by Gelongma Karma Migme Chödrön | 2001 | 941,039 words
This page describes “the power of the possible and the impossible (sthanasthana-jnanabala)” as written by Nagarjuna in his Maha-prajnaparamita-sastra (lit. “the treatise on the great virtue of wisdom”) in the 2nd century. This book, written in five volumes, represents an encyclopedia on Buddhism as well as a commentary on the Pancavimsatisahasrika Prajnaparamita.
Question. – What is the power of the knowledge of the possible and the impossible (sthānāsthānajñānabala)?
Answer. – The Buddha knows all dharmas, their causes and conditions (hetupratyaya) and the mechanism of the fruit of retribution (vipākaphalaniyāma): from such and such causes and conditions there arises such and such a fruit of retribution; from such and such other causes and conditions there arises such and such another fruit of retribution. How is that?
All of these possibilities and impossibilities the Buddha has explained from his own mouth in the To-sing king (Bahudhātukasūtra) but, relying on the word of the Buddha, scholars have developed these possibilities and impossibilities at length:
[237b] It is impossible that the Buddhas have defects and errors, that the saints (ārya) seek out heretical teachers, that the saints fall into the bad destinies (durgati), that the fetters (saṃyojana), once destroyed by the path of seeing the truths (satyadarśana), re-arise, that the saints hide their faults, and that the srotaāpannas are reborn twenty-five times. See what has been said at length in the classification of the saints (āryavibhaṅga).
It is impossible that people guilty of the five heinous crimes of immediate retribution (ānantarya), the five types of eunuchs (pañcavidhasandha), beings in the four bad destinies (caturdurgatipatitasattva), the inhabitants of Uttarāvati and the retinue of Māra (māraparivāra), being hindered by the three obstacles (āvaraṇa), can attain the Path…. [237c]

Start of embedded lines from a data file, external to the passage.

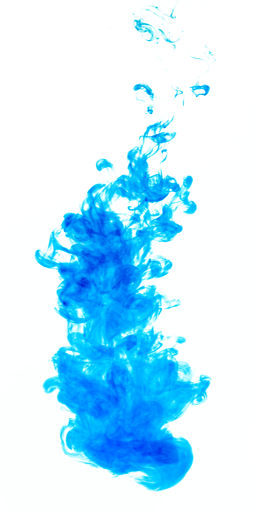
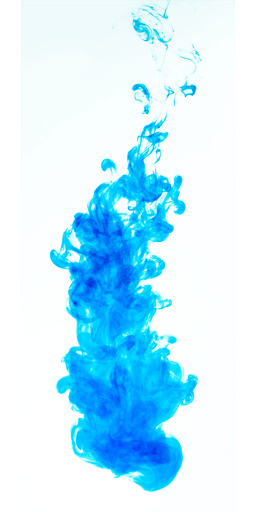
[tweak][#7] Settled on wall textures.

Changed region(s): [[0.125, 0.0938, 0.8438, 0.9688], [0.5, 0.0, 0.6875, 0.125], [0.8125, 0.0938, 0.8438, 0.125]]

diff --git a/scene.tsx b/scene.tsx
@@ -10,7 +10,6 @@ interface State {
     pedestalColor: string | number;
     dogAngle: number;
     donutAngle: number;
-    boundaryOpacity: number;
 }
 
 interface ComposeableSceneContainer {
@@ -25,8 +24,7 @@ export default class OSEVRScene extends ScriptableScene<any, State> {
     this.state = {
       pedestalColor: colors[0],
       dogAngle: 0,
-      donutAngle: 0,
-      boundaryOpacity: 0
+      donutAngle: 0
     };
     this.components = {};
 
@@ -55,16 +53,6 @@ export default class OSEVRScene extends ScriptableScene<any, State> {
     this.subscribeTo('positionChanged', e => {
       const rotateDonuts = ( e.position.x + e.position.z) * 10
       this.setState({donutAngle: rotateDonuts})
-    })
-
-    this.subscribeTo('positionChanged', e => {
-      const d = Math.abs(e.position.z - 10);
-      let boundaryOpacity = 0;
-
-      if (d < 10) {
-        boundaryOpacity = 1 - d / 10;
-        this.setState({boundaryOpacity})
-      }
     })
   }
 
@@ -95,24 +83,22 @@ export default class OSEVRScene extends ScriptableScene<any, State> {
           id="pane_material1"
           albedoTexture="assets/Inky_Smoke.png"
           hasAlpha
-          alpha={this.state.boundaryOpacity}
         />
         <plane
           id='pane1'
-          position={{x:0, y:0.5, z:4.99}}
-          scale={{ x: 10, y: 1, z: 1 }}
+          position={{x:0, y:2, z:4.99}}
+          scale={{ x:4, y:4, z:1 }}
           material="#pane_material1"
         />
         <material
           id="pane_material2"
           albedoTexture="assets/Ink_Drop.png"
           hasAlpha
-          alpha={this.state.boundaryOpacity}
         />
         <plane
           id='pane2'
-          position={{x:10, y:0.5, z:4.99}}
-          scale={{ x: 10, y: 20, z: 1 }}
+          position={{x:10, y:2, z:4.99}}
+          scale={{ x:2, y:4, z:1 }}
           material="#pane_material2"
         />
       </scene>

There are innumerable impossibilities (asthāna) of this kind and it is the same for the possibilities. The Buddha knows the possible things and the impossible things; he distinguishes (vibhanakti) them and evaluates (tulayati) them. For beings able to be converted (vaineyasattva), he preaches the Dharma; for beings unable to be converted, it is the [free] play of causes. The Buddha is like a good physician (vaidya) who understands the curable and incurable illnesses.
On the other hand, the śrāvakas and pratyekabuddhas know very few things. Sometimes they want to convert beings unable to be converted, as was the case for the Cheou-lo (Asura?); sometimes they do not convert beings who ought to be converted, as was the case [for Śrīvṛddhi] who was not converted by Śāriputra. (see Appendix 1)
The Buddha himself makes no blunders. [His knowledge of the possible and the impossible] is intact (avyāhata) and invincible (prajānāti) and, since he knows fully and completely (prajānāti), it is called the first ‘power’.
Footnotes and references:
The Traité undoubtedly has in mind the Abhidharma authors who have considerably increased the list of possibilities and impossibilities drawn up by the Buddha: see, e.g., Vibhaṅga, p. 335–338; Kathāvatthu, p. 172; Puggalapaññatti, p. 11, 12.
The srotaāpanna is saptakṛtvaḥ paramaḥ, i.e., he will be reborn a maximum of seven times: cf. Anguttara, I, p. 233, l. 13; IV, p. 381, l. 13; Nettippakaraṇa, p. 169, l. 27; p. 189, l. 28; Visuddhimagga, p. 611, l. 26; Kośa, VI, p. 200.
The obstacle consisting of action (karmāvaraṇa) bars the Path to people guilty of the five ānantaryas; the obstacle consisting of passion (kleśāvaraṇa) bars it to eunuchs; the obstacle consisting of retribution (vipākāvaraṇa) bars it to beings in the four unfortunate rebirths (nāraka, tiryagyoni, preta and asura) and to the inhabitants of Uttarakuru: cf. Kośa, IV, p. 201–213.
The Traité continues by mentioning still other possibilities.